FIRST SENTENCE OF THE OBITUARY
The conventional left-blogosphere wisdom about John McCain and the war is now showing up in the mainstream press. Here's Steve Kornacki in The New York Observer:
...Mr. Popularity's close association with what may be the least popular war in the country's history is a ticking time bomb that threatens to destroy his standing with the broad fall electorate.
... Mr. McCain seemed to have staked out almost enviable '08 turf on the subject in the days immediately following November's Democratic Congressional sweep....
Mr. McCain loudly registered his objections to any withdrawal, instead renewing his call for a massive infusion of more troops. With that stroke, he moved measurably closer to making peace with the hard-line, pro-Bush wing of the G.O.P. that undermined him in 2000.
And since it was assumed that his protestations were purely for posterity ... Mr. McCain also seemed to have ably positioned himself to deflect the Iraq issue in the fall of '08....
Then something funny happened: Mr. Bush -- apparently -- decided to take Mr. McCain up on his advice.
...Suddenly, Mr. McCain's 2008 prospects are inextricably tied to the success of this last-ditch surge....
This all seems perfectly logical. And that's the problem.
Voters aren't perfectly logical. Do voters vote based on a logical assessment of issues and individuals? Sure -- except when they don't.
I'd argue that, in the case of well-known political figures, voters vote based on established, endlessly repeated capsule characterizations -- whatever would wind up in the first sentence of the obituary. Thus, for many voters, nothing John McCain says or does, nothing he advocates, will supplant the image of him as a "straight talker" and a "maverick" -- words that are sure to appear in the first sentence of his obituary. Similarly, the first sentence of Joe Lieberman's obituary will probably include the phrase "with an independent streak" -- and the (delusional) belief that he's admirably independent surely helps explain why he was reelected to the Senate even though he's about as far to the right as it's possible to be on a war that's wildly unpopular in his state.
Glenn Greenwald addressed this question recently, in response to something McCain said: "I reject the notion that all Americans, or the majority of Americans just want us out of Iraq.
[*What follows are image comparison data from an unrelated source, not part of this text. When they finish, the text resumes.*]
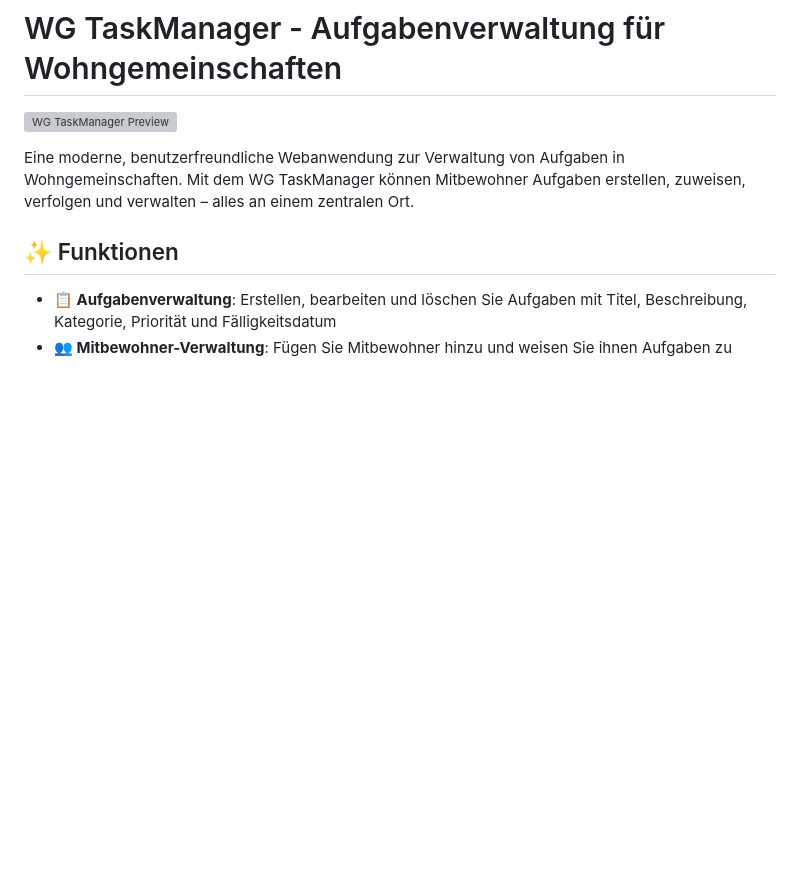
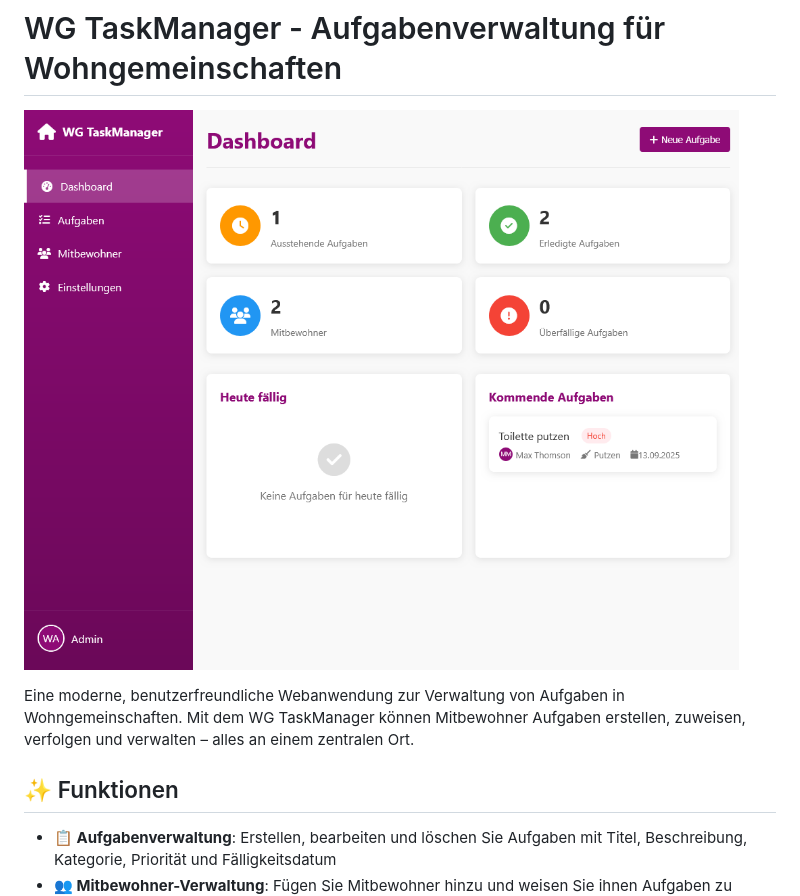
Before and after one commit to Clintbr/WG-Taskmanager, a Markdown page: README.md, the part around the change. Rendered like a GitHub page; blank space fills up the shorter version; grey boxes are pictures that could not be loaded.

```diff
--- a/README.md
+++ b/README.md
@@ -1,6 +1,6 @@
 # WG TaskManager - Aufgabenverwaltung für Wohngemeinschaften
 
-![WG TaskManager Preview]('assets/images/prjkt9.png')
+![WG TaskManager Preview](assets/images/prjkt9.png)
 
 Eine moderne, benutzerfreundliche Webanwendung zur Verwaltung von Aufgaben in Wohngemeinschaften. Mit dem WG TaskManager können Mitbewohner Aufgaben erstellen, zuweisen, verfolgen und verwalten – alles an einem zentralen Ort.
 
```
Joe Lieberman would not have been re-elected in a very liberal state if that were the case." Greenwald ticked off the Republican senators who were defeated in states Bush had won twice -- George Allen in Virginia, Conrad Burns in Montana, Jim Talent in Missouri, Mike DeWine in Ohio. He's right, obviously; the war helped defeat these senators. But none of them had a first-obituary-sentence perceived character trait potent enough to overcome voters' anger with the war.
I'm not saying that first-obituary-sentence traits (or perceived traits) trump reality altogether. They interact with reality. And new ones can be added. (Allen. "Macaca.")
Being perceived as a rock-ribbed conservative was a liability in 2006 -- but being perceived as reasonable and moderate still has great power, even if the perception is utterly at odds with reality. Being perceived as a genuine hero trumps reality, too.
McCain (abused POW) and Giuliani ("America's Mayor") have the hero thing going for them. McCain, Lieberman, and -- perhaps most bafflingly -- the quite popular Condi Rice have the perception of reasonableness going for them.
If you think about Condi, you realize that even Bush might be able to avoid full blame for the Iraq debacle if his first-obituary-sentence character traits included "uniter, not a divider" rather than "stubborn" and "cowboy."
Oh, and there's one other issue here: Political demimondes have their own variants on the first obituary sentence. Right-wingers, in particular, live in their own dreamworld, where Hillary Clinton is a Maoist and McCain isn't really a Republican. These perceptions are also very difficult for reality to wear down. And so, bizarrely -- if I'm right about all this -- we have McCain becoming a hawk's hawk but not losing support among moderates, while he fails to gain support among the war's biggest cheerleaders, who still regard him with skepticism.
That makes no sense. But voters' perceptions sometimes don't.
UPDATE, 1/12: Well, here it is, from a New York Times story on the reaction Bush's surge plan:
"It's one thing to be steadfast and another to be stubborn," said Rick Lacey, another Republican at the Legion hall who voted for a Democrat in the last election. "A guy like McCain, I don't agree with him on this troop increase issue, but he is steadfast because he bases his decisions on experience. Our president, he bases it on ideology and being stubborn."
Translation: It's OK for McCain to make the same stupid choice as Bush because McCain, unlike Bush, is a war hero. The first sentence....